- Opening Delimiter -

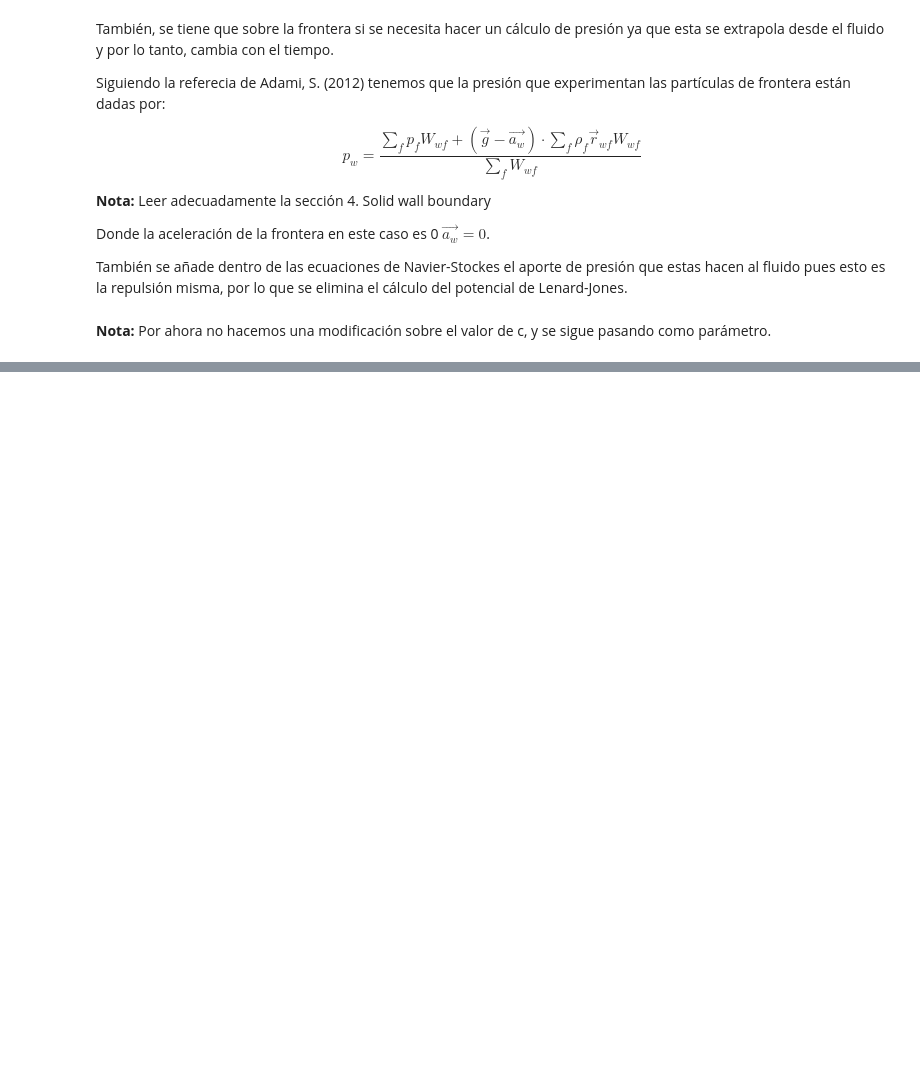
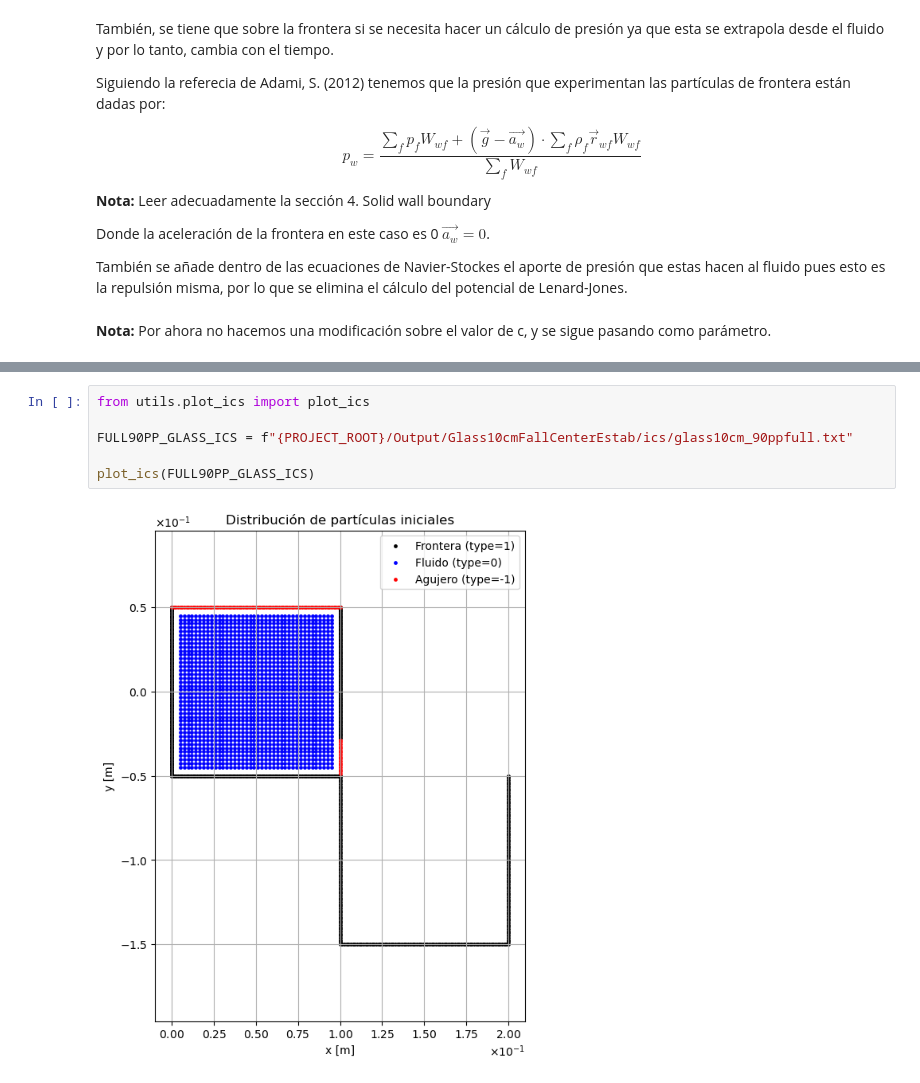
Before and after one commit to Hdavid1123/NeighboorsFloodSPH, a Jupyter notebook: Config/Reformuling_EOS_viscosity_params.ipynb, the cells around one changed output, grey strips where cells are left out. Saved outputs shown, nothing was run; the diff lists cells and outputs as text; blank space fills up the shorter version.

```diff
--- a/Config/Reformuling_EOS_viscosity_params.ipynb
+++ b/Config/Reformuling_EOS_viscosity_params.ipynb
@@ -96,0 +336,8 @@ También se añade dentro de las ecuaciones de Navier-Stockes el aporte de presi
+# %%
+from utils.plot_ics import plot_ics
+
+FULL90PP_GLASS_ICS = f"{PROJECT_ROOT}/Output/Glass10cmFallCenterEstab/ics/glass10cm_90ppfull.txt"
+
+plot_ics(FULL90PP_GLASS_ICS)
+# %% [output]
+[figure, added]
```
Also changed, not shown: parts of 24 cells of this notebook, 7 other files.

- Closing Delimiter -

### INSTRUCTIONS FOR THE TASK
Reproduce the material in its entirety and word for word, without the pictures.

### OUTPUT
Before and after one commit to Hdavid1123/NeighboorsFloodSPH, a Jupyter notebook: Config/Reformuling_EOS_viscosity_params.ipynb, the cells around one changed output, grey strips where cells are left out. Saved outputs shown, nothing was run; the diff lists cells and outputs as text; blank space fills up the shorter version.

```diff
--- a/Config/Reformuling_EOS_viscosity_params.ipynb
+++ b/Config/Reformuling_EOS_viscosity_params.ipynb
@@ -96,0 +336,8 @@ También se añade dentro de las ecuaciones de Navier-Stockes el aporte de presi
+# %%
+from utils.plot_ics import plot_ics
+
+FULL90PP_GLASS_ICS = f"{PROJECT_ROOT}/Output/Glass10cmFallCenterEstab/ics/glass10cm_90ppfull.txt"
+
+plot_ics(FULL90PP_GLASS_ICS)
+# %% [output]
+[figure, added]
```
Also changed, not shown: parts of 24 cells of this notebook, 7 other files.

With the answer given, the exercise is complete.